RECORD EXCERPTS:
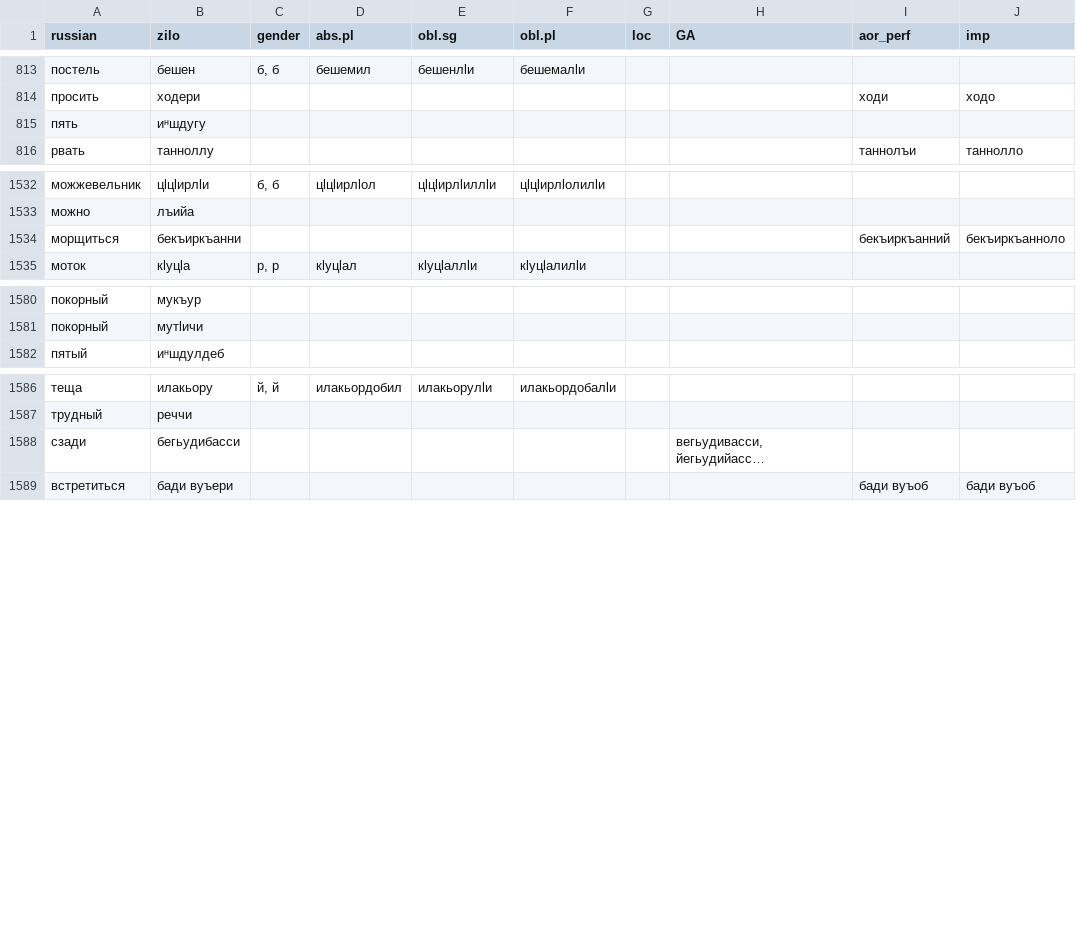
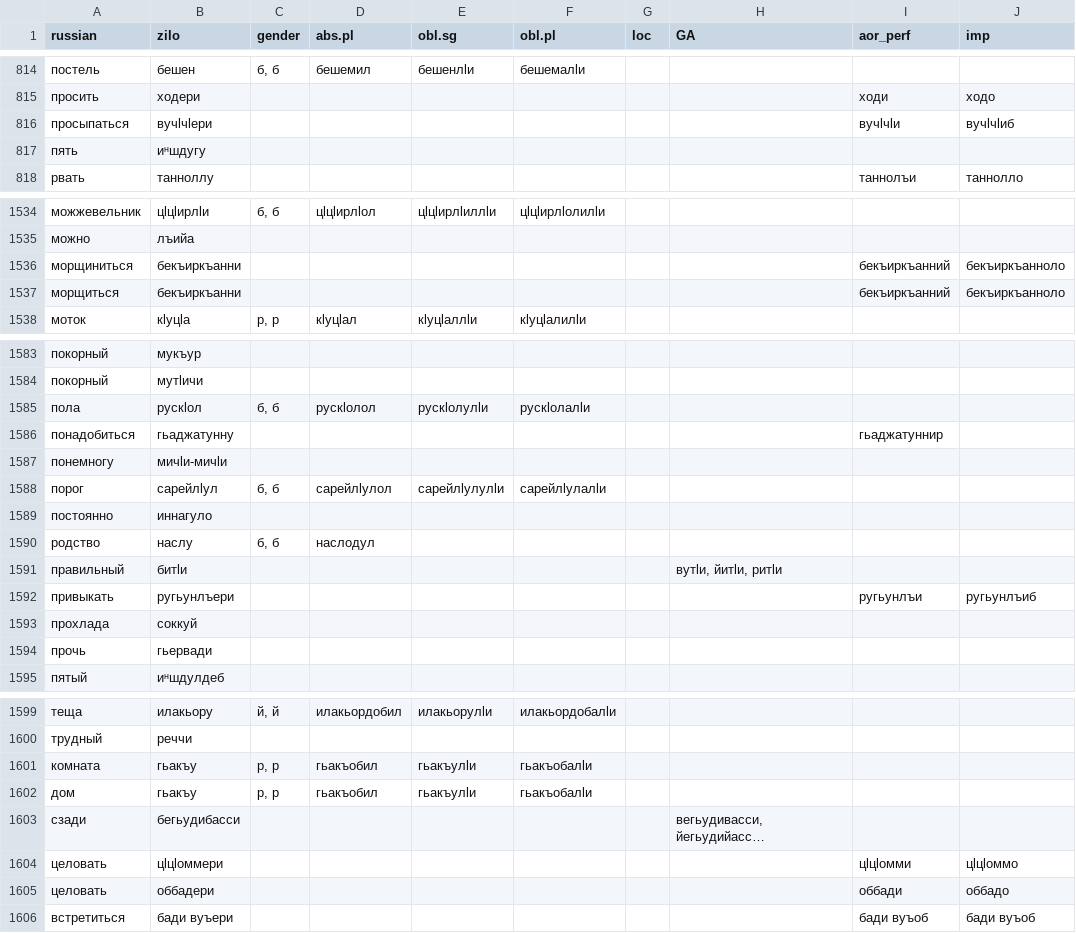
Before and after one commit to LingConLab/zilo_dictionary, a CSV file: data/data.csv, drawn as a sheet; only a part is shown, gaps mark what is left out; long unchanged cells end in …; the diff covers the shown part only; the diff names each change by its address in the sheet, - before the commit and + after, or states it on an @@ line.

```diff
--- a/data/data.csv
+++ b/data/data.csv
+row 816: просыпаться | вучӏчӏери |  |  |  |  |  |  | вучӏчӏи | вучӏчӏиб
+row 1536: морщиниться | бекъиркъанни |  |  |  |  |  |  | бекъиркъанний | бекъиркъанноло
+row 1585: пола | рускӏол | б, б | рускӏолол | рускӏолулӏи | рускӏолалӏи
+row 1586: понадобиться | гьаджатунну |  |  |  |  |  |  | гьаджатуннир
+row 1587: понемногу | мичӏи-мичӏи
+row 1588: порог | сарейлӏул | б, б | сарейлӏулол | сарейлӏулулӏи | сарейлӏулалӏи
+row 1589: постоянно | иннагуло
+row 1590: родство | наслу | б, б | наслодул
+row 1591: правильный | битӏи |  |  |  |  |  | вутӏи, йитӏи, ритӏи
+row 1592: привыкать | ругьунлъери |  |  |  |  |  |  | ругьунлъи | ругьунлъиб
+row 1593: прохлада | соккуй
+row 1594: прочь | гьервади
+row 1601: комната | гьакъу | р, р | гьакъобил | гьакъулӏи | гьакъобалӏи
+row 1602: дом | гьакъу | р, р | гьакъобил | гьакъулӏи | гьакъобалӏи
+row 1604: целовать | цӏцӏоммери |  |  |  |  |  |  | цӏцӏомми | цӏцӏоммо
+row 1605: целовать | оббадери |  |  |  |  |  |  | оббади | оббадо
```
Also changed, not shown: 3 added rows and 7 edited cells elsewhere in this file, 4 other files.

ABOUT THIS TASK:
Search the data and copy each line containing "гьакъобил".

TASK RESULT:
+row 1601: комната | гьакъу | р, р | гьакъобил | гьакъулӏи | гьакъобалӏи
+row 1602: дом | гьакъу | р, р | гьакъобил | гьакъулӏи | гьакъобалӏи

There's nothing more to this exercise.